Hong Kong after Belcher and Collinson
- Hong Kong.
- BELCHER, Admiral Sir Edward and COLLINSON, Lieutenant R.E.
- Publication date
- 144 by 212mm. (5.75 by 8.25 inches).
A chart of Hong Kong drawn after Capt. Sir Edward Belcher's important survey of 1841, the first British survey of Hong Kong harbour; and the land survey by Lt. Collinson R.E. (Lt. Richard Collinson's brother) of 1846.
The chart shows the whole of Hong Kong island, the Kowloon peninsula, part of the adjacent island of Lan Tao, Peng Chau, Hei Ling Chau, Lamma, Sheung Sze Mun, Po Toi and Tung Lung Chau.
The British Hydrographic Office was founded in 1795 by George III, who appointed Alexander Dalrymple as the first Hydrographer to the Admiralty. The first charts were produced in 1800. Unlike the U.S. Coast Survey, the Hydrographic Office was given permission to sell charts to the public and they produced a great number of sea charts covering every corner of the globe. Most of the Admiralty charts produced by the Hydrographic Office delineated coastline as well as high and low water marks and record depth of water as established by soundings. In addition, these charts included information on shoals, reefs, and other navigational hazards that plagued mariners across the world. Thanks to the innovations of Sir Francis Beaufort, who developed the Beaufort Scale of wind strength, the British Hydrographic Office became one of the leading producers of sea charts.

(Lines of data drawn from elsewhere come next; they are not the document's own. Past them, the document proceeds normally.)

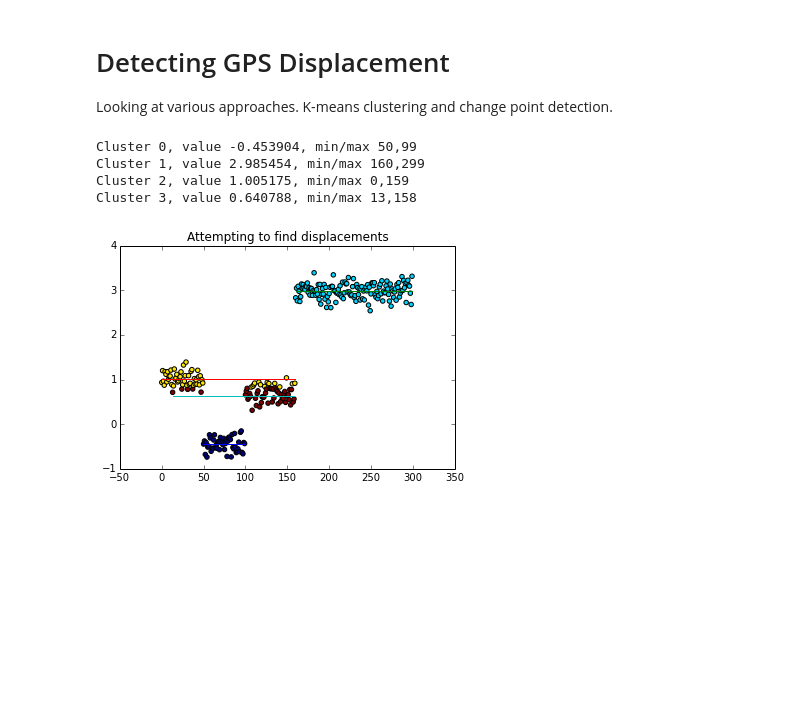
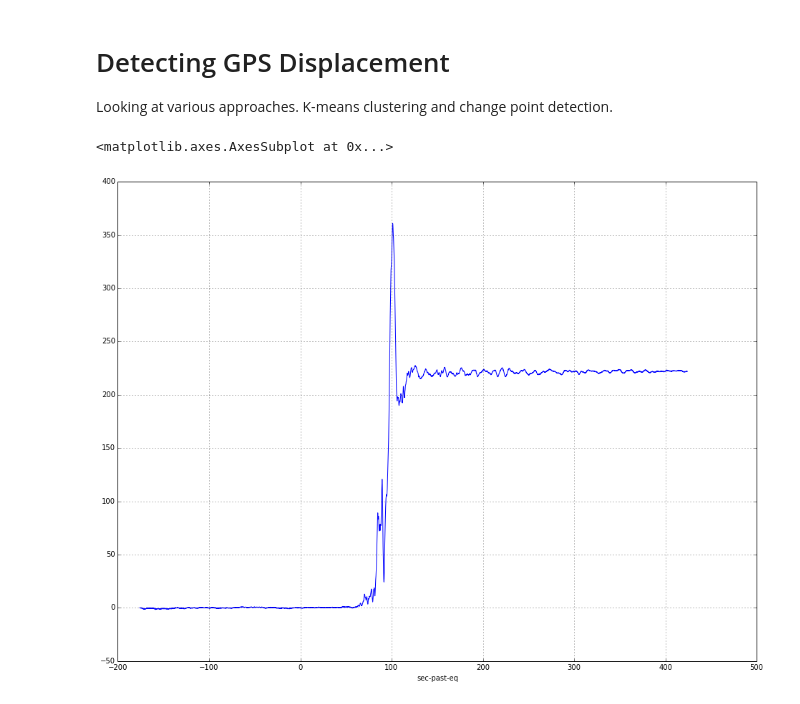
Before and after one commit to crleblanc/displacement_experiments, a Jupyter notebook: displacement.ipynb, the cells around one changed output. Saved outputs shown, nothing was run; the diff lists cells and outputs as text; code cells hidden in the pictures; blank space fills up the shorter version.

Commit message:
Now reading and plotting sample data, some obvious trends.

```diff
--- a/displacement.ipynb
+++ b/displacement.ipynb
@@ -2,42 +2,48 @@
 # Detecting GPS Displacement
 Looking at various approaches.  K-means clustering and change point detection.
 # %%
+import pandas as pd
 import numpy as np
 import matplotlib.pyplot as plt
+import matplotlib.pylab as pylab
 from sklearn.cluster import KMeans
+
 %matplotlib inline
+pylab.rcParams['figure.figsize'] = 16, 12
 
-# synthetic data.  TODO: use pandas to load.
-ts = np.random.normal(0, 0.15, 300)
-#ts = np.ones(300)
-ts[:50] += 1
-ts[50:100] -= 0.5
-ts[100:160] += 0.7
-ts[160:] += 3
+# # synthetic data.  TODO: use pandas to load.
+# ts = np.random.normal(0, 0.15, 300)
+# #ts = np.ones(300)
+# ts[:50] += 1
+# ts[50:100] -= 0.5
+# ts[100:160] += 0.7
+# ts[160:] += 3
 
 # in the form KMeans expects
-data = ts.reshape(-1,1)
+#data = ts.reshape(-1,1)
 
-n = 4
-k_means = KMeans(n_clusters=n, tol=1e-4, max_iter=5000)
-fitted = k_means.fit_predict(data)
 
-# Excellent!  Now plot a horizontal line for each cluster
-for i, cent in enumerate(k_means.cluster_centers_):
-    xvals = np.argwhere(fitted==i)
-    #subset = np.arg
-    xmin = xvals.min()
-    xmax = xvals.max()
-    print "Cluster %d, value %f, min/max %s,%s" % (i, cent, xmin, xmax)
-    plt.plot([xmin, xmax], [cent, cent])
 
-#plt.plot(ts)
-plt.scatter(np.arange(ts.size), ts, c=fitted)
-plt.title("Attempting to find displacements")
-plt.show()
+data = pd.read_csv("10hz-318.DHU.cmbl.LC.reformat", delim_whitespace=True)
+data = data.set_index('sec-past-eq')
+
+# n = 4
+# k_means = KMeans(n_clusters=n, tol=1e-4, max_iter=5000)
+# fitted = k_means.fit_predict(data)
+
+# # Excellent!  Now plot a horizontal line for each cluster
+# for i, cent in enumerate(k_means.cluster_centers_):
+#     xvals = np.argwhere(fitted==i)
+#     #subset = np.arg
+#     xmin = xvals.min()
+#     xmax = xvals.max()
+#     print "Cluster %d, value %f, min/max %s,%s" % (i, cent, xmin, xmax)
+#     plt.plot([xmin, xmax], [cent, cent])
+
+# #plt.plot(ts)
+# plt.scatter(np.arange(ts.size), ts, c=fitted)
+# plt.title("Attempting to find displacements")
+# plt.show()
 # %% [output]
-Cluster 0, value -0.453904, min/max 50,99
-Cluster 1, value 2.985454, min/max 160,299
-Cluster 2, value 1.005175, min/max 0,159
-Cluster 3, value 0.640788, min/max 13,158
+<matplotlib.axes.AxesSubplot at 0x...>
-[figure, old version]
+[figure, new version]
```
Also changed, not shown: parts of 2 cells of this notebook.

Sir Edward Belcher (1799-1877) was a surveyor for the Hydrographic office, and published his Narrative of a Voyage round the World performed in HMS Sulphur during the years 1836-1842 after his involvement in the First China War and the capture of Hong Kong. He rose steadily through the officer class and became admiral in 1872.
Collinson's survey (1842-1846) was the first complete scientific survey of the Chinese coast, and his work would become the template for all subsequent charts.